Start of AVAILABLE DATA

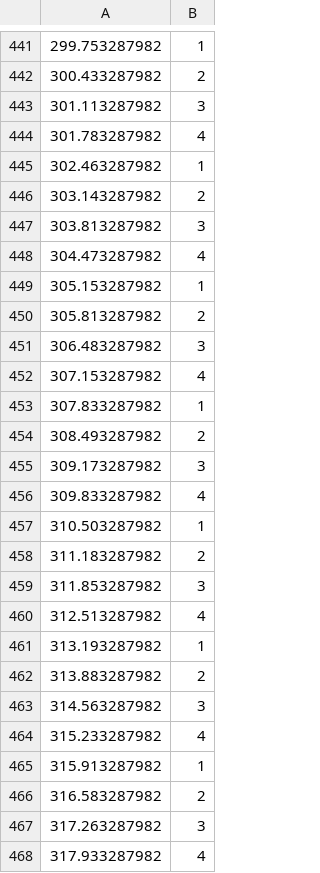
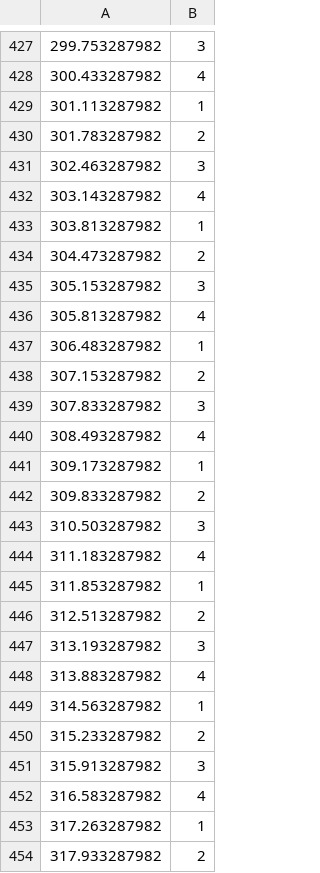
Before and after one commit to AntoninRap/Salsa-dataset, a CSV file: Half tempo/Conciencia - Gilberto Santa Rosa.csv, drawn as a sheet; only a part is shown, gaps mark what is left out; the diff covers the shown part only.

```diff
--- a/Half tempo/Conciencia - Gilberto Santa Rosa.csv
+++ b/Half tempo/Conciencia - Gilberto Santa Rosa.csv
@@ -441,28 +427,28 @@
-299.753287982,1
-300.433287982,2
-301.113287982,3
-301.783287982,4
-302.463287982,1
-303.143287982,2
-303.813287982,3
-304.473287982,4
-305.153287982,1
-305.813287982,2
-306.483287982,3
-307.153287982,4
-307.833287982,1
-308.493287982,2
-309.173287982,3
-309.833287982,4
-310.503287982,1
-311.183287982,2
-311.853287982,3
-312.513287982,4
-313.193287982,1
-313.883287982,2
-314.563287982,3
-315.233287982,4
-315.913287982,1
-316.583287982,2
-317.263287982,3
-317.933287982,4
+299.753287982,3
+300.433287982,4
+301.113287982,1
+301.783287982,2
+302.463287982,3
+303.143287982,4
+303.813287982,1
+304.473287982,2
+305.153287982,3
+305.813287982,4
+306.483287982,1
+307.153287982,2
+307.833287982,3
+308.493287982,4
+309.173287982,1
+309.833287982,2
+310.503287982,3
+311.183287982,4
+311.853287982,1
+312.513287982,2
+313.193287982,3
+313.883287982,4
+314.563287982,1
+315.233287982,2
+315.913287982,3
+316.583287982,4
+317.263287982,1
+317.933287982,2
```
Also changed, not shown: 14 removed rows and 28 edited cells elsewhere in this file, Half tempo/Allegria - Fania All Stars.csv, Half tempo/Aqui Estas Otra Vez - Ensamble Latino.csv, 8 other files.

End of AVAILABLE DATA

# ABOUT THIS TASK:
Go through the records above and write out every line exactly, passing over the pictures.

# RESPONSE TO THE TASK:
Before and after one commit to AntoninRap/Salsa-dataset, a CSV file: Half tempo/Conciencia - Gilberto Santa Rosa.csv, drawn as a sheet; only a part is shown, gaps mark what is left out; the diff covers the shown part only.

```diff
--- a/Half tempo/Conciencia - Gilberto Santa Rosa.csv
+++ b/Half tempo/Conciencia - Gilberto Santa Rosa.csv
@@ -441,28 +427,28 @@
-299.753287982,1
-300.433287982,2
-301.113287982,3
-301.783287982,4
-302.463287982,1
-303.143287982,2
-303.813287982,3
-304.473287982,4
-305.153287982,1
-305.813287982,2
-306.483287982,3
-307.153287982,4
-307.833287982,1
-308.493287982,2
-309.173287982,3
-309.833287982,4
-310.503287982,1
-311.183287982,2
-311.853287982,3
-312.513287982,4
-313.193287982,1
-313.883287982,2
-314.563287982,3
-315.233287982,4
-315.913287982,1
-316.583287982,2
-317.263287982,3
-317.933287982,4
+299.753287982,3
+300.433287982,4
+301.113287982,1
+301.783287982,2
+302.463287982,3
+303.143287982,4
+303.813287982,1
+304.473287982,2
+305.153287982,3
+305.813287982,4
+306.483287982,1
+307.153287982,2
+307.833287982,3
+308.493287982,4
+309.173287982,1
+309.833287982,2
+310.503287982,3
+311.183287982,4
+311.853287982,1
+312.513287982,2
+313.193287982,3
+313.883287982,4
+314.563287982,1
+315.233287982,2
+315.913287982,3
+316.583287982,4
+317.263287982,1
+317.933287982,2
```
Also changed, not shown: 14 removed rows and 28 edited cells elsewhere in this file, Half tempo/Allegria - Fania All Stars.csv, Half tempo/Aqui Estas Otra Vez - Ensamble Latino.csv, 8 other files.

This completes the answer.